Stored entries
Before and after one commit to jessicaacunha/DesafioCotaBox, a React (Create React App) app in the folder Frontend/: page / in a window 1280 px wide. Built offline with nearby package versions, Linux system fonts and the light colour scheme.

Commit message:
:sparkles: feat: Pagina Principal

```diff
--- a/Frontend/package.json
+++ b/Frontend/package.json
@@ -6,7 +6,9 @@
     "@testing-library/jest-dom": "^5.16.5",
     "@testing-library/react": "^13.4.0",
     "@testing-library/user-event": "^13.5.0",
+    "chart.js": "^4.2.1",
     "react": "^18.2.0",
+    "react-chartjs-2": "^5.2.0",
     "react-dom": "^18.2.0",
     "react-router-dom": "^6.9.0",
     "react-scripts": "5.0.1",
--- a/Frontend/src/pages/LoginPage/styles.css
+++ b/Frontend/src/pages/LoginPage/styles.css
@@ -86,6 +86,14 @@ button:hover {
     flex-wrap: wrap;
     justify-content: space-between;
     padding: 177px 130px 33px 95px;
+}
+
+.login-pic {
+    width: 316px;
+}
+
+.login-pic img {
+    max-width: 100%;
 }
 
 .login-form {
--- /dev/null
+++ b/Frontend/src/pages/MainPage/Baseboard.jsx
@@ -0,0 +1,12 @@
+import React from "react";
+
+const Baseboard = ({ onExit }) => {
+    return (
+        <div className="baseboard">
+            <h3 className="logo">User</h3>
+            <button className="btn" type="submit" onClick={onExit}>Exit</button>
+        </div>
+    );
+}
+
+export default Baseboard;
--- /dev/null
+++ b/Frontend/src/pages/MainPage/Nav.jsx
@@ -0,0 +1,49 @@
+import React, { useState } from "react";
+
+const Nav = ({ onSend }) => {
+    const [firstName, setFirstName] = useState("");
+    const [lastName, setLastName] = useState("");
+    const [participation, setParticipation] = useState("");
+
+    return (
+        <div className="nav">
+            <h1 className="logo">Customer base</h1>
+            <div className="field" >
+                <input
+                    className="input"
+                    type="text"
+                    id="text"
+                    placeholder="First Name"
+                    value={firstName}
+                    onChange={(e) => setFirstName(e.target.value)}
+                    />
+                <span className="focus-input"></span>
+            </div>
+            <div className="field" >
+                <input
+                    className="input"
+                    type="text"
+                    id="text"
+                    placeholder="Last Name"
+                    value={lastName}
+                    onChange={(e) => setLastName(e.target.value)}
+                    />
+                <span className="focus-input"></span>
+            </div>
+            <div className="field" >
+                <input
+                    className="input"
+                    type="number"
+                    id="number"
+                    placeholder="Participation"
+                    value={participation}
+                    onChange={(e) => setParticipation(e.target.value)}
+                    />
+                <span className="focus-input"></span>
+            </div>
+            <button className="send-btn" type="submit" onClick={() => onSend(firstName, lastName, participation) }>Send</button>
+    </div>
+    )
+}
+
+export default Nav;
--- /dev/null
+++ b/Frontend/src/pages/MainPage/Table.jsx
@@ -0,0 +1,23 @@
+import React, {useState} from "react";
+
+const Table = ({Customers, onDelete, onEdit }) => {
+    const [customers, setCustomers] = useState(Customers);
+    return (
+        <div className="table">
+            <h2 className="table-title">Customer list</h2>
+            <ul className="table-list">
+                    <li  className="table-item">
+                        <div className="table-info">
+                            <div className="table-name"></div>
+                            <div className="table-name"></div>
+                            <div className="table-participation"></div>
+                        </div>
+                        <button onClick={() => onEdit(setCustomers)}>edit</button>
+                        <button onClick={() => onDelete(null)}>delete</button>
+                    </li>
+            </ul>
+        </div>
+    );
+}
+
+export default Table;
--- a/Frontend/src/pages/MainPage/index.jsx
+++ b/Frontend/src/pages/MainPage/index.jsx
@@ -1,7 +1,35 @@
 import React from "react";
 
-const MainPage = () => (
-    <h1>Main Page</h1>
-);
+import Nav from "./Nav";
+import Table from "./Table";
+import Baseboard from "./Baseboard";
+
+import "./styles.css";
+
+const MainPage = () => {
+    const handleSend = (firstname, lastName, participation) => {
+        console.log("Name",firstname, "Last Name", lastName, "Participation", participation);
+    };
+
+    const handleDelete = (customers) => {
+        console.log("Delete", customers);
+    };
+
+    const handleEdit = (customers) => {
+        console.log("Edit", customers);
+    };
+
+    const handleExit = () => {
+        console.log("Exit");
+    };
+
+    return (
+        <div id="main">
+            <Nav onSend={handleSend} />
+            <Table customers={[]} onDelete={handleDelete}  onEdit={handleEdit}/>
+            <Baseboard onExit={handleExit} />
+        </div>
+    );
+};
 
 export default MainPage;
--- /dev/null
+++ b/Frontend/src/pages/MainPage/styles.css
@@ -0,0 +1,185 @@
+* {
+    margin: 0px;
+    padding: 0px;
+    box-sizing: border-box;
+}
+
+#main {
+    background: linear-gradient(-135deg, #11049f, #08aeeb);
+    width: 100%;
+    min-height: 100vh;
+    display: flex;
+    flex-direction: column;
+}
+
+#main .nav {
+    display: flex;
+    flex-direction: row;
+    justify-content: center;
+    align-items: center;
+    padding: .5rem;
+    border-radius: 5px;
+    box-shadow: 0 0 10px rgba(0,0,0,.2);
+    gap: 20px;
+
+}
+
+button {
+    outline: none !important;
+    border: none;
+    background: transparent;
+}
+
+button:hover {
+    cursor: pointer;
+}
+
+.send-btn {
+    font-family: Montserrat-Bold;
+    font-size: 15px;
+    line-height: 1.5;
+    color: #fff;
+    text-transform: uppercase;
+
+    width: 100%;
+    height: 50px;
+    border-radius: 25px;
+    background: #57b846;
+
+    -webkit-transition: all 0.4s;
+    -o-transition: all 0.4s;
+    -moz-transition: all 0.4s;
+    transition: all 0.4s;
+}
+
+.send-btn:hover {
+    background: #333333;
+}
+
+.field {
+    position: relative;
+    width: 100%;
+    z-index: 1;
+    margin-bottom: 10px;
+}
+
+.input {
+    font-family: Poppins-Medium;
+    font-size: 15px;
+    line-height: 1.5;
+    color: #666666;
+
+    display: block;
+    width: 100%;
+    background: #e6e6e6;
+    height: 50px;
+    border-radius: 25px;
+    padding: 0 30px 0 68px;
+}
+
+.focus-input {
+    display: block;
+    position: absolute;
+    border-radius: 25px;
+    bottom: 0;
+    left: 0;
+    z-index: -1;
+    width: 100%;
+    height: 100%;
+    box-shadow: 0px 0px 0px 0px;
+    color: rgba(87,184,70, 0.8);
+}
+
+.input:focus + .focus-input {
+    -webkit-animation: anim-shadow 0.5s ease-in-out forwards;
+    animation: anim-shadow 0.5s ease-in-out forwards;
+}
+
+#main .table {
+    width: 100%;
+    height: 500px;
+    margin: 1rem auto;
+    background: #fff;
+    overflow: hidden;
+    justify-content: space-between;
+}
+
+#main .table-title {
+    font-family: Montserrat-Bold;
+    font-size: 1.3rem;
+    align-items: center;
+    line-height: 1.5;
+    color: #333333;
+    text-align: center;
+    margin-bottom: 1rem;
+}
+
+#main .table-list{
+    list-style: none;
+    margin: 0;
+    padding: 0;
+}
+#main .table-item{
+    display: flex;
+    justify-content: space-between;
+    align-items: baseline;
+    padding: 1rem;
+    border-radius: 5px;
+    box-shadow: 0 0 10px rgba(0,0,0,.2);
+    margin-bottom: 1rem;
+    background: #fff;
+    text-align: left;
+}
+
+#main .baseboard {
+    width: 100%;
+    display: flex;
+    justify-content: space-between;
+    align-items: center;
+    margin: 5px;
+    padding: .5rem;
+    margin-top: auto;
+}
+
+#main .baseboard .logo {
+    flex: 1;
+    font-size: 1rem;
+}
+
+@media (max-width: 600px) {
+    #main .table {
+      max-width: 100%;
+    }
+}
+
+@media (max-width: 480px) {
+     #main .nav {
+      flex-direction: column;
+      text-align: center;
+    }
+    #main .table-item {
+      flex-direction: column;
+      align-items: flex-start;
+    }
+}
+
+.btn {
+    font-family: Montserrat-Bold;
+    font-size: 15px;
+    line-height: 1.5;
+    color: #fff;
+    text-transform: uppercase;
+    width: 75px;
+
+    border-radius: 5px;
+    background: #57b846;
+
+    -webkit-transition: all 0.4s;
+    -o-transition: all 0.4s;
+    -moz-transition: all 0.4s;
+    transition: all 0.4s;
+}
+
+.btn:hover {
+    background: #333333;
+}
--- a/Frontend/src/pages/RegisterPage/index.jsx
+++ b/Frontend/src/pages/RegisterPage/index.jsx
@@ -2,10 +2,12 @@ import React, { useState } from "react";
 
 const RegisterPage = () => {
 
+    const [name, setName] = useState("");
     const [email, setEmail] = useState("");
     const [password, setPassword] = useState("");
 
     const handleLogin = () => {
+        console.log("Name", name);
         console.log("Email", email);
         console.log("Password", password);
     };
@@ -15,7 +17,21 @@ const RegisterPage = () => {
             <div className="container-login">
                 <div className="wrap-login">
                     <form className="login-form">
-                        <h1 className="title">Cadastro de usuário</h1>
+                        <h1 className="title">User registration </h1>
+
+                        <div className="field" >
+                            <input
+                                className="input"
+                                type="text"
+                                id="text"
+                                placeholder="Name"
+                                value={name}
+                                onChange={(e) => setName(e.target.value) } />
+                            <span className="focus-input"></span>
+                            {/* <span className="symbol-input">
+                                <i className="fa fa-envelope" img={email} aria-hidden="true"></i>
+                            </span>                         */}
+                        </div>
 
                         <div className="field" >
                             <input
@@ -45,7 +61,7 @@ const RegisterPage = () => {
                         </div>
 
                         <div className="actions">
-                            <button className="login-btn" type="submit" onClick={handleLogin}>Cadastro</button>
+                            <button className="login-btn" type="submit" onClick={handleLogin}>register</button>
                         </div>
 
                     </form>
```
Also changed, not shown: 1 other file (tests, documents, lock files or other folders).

## Your instructions:
Within the data above, determine the number of lines that contain the word "index"; write only that number.

## Result of this task:
6